If you'd like to mix-and-match your own bridal party, here are some tips on how to do it:
Attire: Just because they're standing on the opposite side of the aisle from their same-sex doesn't mean you have to dress your male 'maids any differently. "If a man is standing on the bride's side, he generally is wearing the same suit or tux as the men standing on the groom's side," Carnevale says. Same goes for any girls mixed among the groomsmen — give these women the same dress or color as your bridesmaids. And if you'd like your opposite sex party members to stand out, consider asking your male friend to don a different boutonniere or ask your female friend to carry a slightly different bouquet or wear a corsage.
The pre-wedding parties: "If you are worried about a man being a part of planning the shower, don't be," says Carnevale. "He can decide for himself if he wants to participate in this typically all-female event.
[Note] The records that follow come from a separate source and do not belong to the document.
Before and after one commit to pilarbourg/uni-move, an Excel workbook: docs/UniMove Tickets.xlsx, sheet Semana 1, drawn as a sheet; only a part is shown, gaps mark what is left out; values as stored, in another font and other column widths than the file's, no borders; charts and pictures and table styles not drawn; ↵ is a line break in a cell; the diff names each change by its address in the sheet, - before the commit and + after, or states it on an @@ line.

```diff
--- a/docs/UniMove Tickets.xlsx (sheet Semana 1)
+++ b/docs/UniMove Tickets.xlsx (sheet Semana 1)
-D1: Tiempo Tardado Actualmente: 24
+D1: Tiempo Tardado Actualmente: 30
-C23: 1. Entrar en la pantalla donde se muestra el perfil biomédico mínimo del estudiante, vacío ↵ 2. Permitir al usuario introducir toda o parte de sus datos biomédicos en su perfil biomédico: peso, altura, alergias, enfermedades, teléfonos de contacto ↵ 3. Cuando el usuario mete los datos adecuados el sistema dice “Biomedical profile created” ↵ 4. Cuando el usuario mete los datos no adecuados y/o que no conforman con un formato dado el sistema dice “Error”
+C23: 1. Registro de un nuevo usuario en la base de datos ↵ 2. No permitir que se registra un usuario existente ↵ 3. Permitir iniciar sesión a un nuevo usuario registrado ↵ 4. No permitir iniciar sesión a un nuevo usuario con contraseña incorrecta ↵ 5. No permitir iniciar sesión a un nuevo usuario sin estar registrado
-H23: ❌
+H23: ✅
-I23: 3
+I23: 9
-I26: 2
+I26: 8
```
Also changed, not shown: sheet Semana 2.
It doesn't have to be weird if you don't make it weird." Female friends of the groom can also decide if they'd like to attend the bachelor party, or hang with the other women at your bachelorette event. Or, consider throwing a co-ed bachelorette party!
Titles: When it comes to what to call your opposite sex bridal party members in your programs — or when people ask — you can get creative. Consider naming a woman standing on the groom's side a "groomslady." A man on the bride's side could be given the moniker "bridesman." "You can also do away with gender-oriented labels and simply call everyone in the wedding party an attendant," suggests Carnevale.